on the mouse defense part II

Dear Mouse #1 and Mouse #2 (updated to include Mouse #3),

You were formidable foes.  I am sorry it had to end this way.  But Friday night when Mike's frantic texts forced me to leave the bar to help him back home on the front line of defense, I realized there was no other way.  We gave you every opportunity to go peacefully, why did you have to make things difficult?  Believe me, it hurt us just as much as it hurt you (ok, this is probably not true, but really, it kind of feels that way).  We had been thinking of moving within the neighborhood for a few months now and your presence has made the decision for us.  So I guess thanks for that.  But not for everything else. 

Not so fondly yours,


Friday, September 2, 2011

on a summer trade off

My Dad taught English at my high school, my mom taught English at the high school in the district down the road from ours.  By the third week of June when my brother and I were finishing school, so were our parents.  It was years before I realized that some grownups had to work in July and August and that I might have to be one of them.

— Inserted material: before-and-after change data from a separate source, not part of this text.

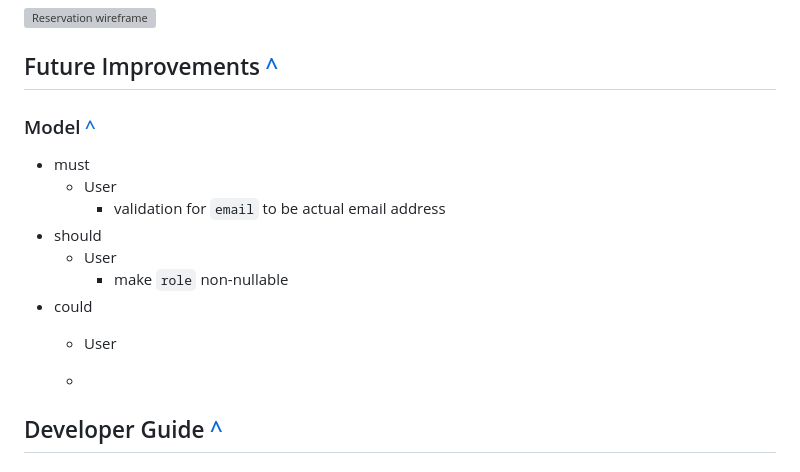
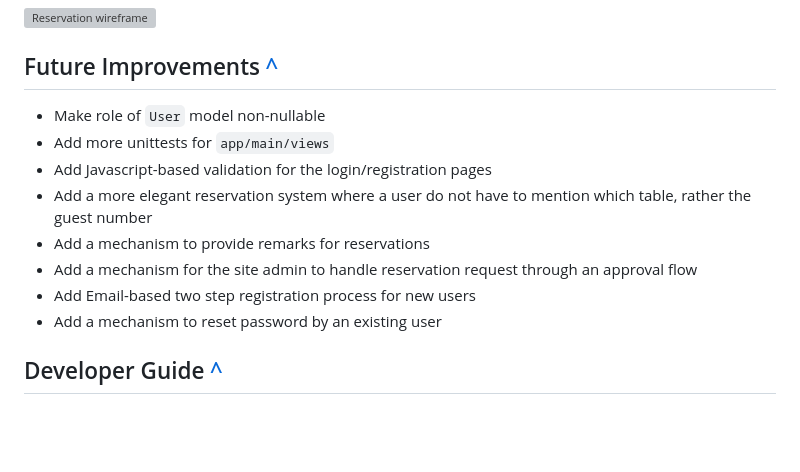
Before and after one commit to fokhrun/flask_mvc_template, a Markdown page: README.md, the part around the change. Rendered like a GitHub page; blank space fills up the shorter version; grey boxes are pictures that could not be loaded.

Commit message:
add documentation for future improvements

```diff
--- a/README.md
+++ b/README.md
@@ -341,17 +341,14 @@ is shown to the user, when a user logs out or inputs wrong email address or pass
 
 ## Future Improvements [^](https://github.com/fokhrun/restaurant_reservation#table-of-contents)
 
-### Model [^](https://github.com/fokhrun/restaurant_reservation#table-of-contents)
-- must
-    - User
-        - validation for `email` to be actual email address
-- should
-    - User
-        - make `role` non-nullable
-- could
-    - User
-
-    -
+- Make role of `User` model non-nullable
+- Add more unittests for `app/main/views`
+- Add Javascript-based validation for the login/registration pages
+- Add a more elegant reservation system where a user do not have to mention which table, rather the guest number
+- Add a mechanism to provide remarks for reservations
+- Add a mechanism for the site admin to handle reservation request through an approval flow
+- Add Email-based two step registration process for new users
+- Add a mechanism to reset password by an existing user
 
 ## Developer Guide [^](https://github.com/fokhrun/restaurant_reservation#table-of-contents)
 
```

In high school I took a job as a lifeguard at our town beach.  It was a job, but sitting in the sun every day of the summer could not be called work.  Then, after my sophomore year of college, it was decided that it would probably be best if I stayed in Albany rather than come home, so I gave up the beach.  I had worked during the school year as a second shift employee at the New York State Office of Unclaimed Funds* and decided to stay on there for the summer.  I thought I would like feeling responsible.  Instead, I remember that first summer day commute, getting on the number 12 bus at 1pm on a gorgeous June afternoon and realizing that I would never again have a summer outside.  It was kind of terrible.

But the downside of my parents' summers was Labor Day.  As the last days of August ticked by the house would feel tense.  The words "lesson plans", "department chair", "first day", began to creep into their vocabulary and our world changed.  The feeling was so palpable that even now, years later, I feel anxious as this weekend approaches.  I look at the calendar with a small sense of dread as if I too were heading back to school. 

So the happy trade off of these summers in the office is that there is no official end for us.  Labor Day can just mean a long weekend.  If it's warm in September than it can still be summer for we non-teachers.  And even though I'll be jealous of them in June, for now, I will take my stress-free** Labor Day weekend and love it.

my life guarding beach through Dad's camera after I went away to school

 *oh, there is so much more to say about the Office of Unclaimed Funds. So much.
**Mike wasn't able to find a teaching job for this year but maybe next year we will be able to feel stressed for good reason this weekend.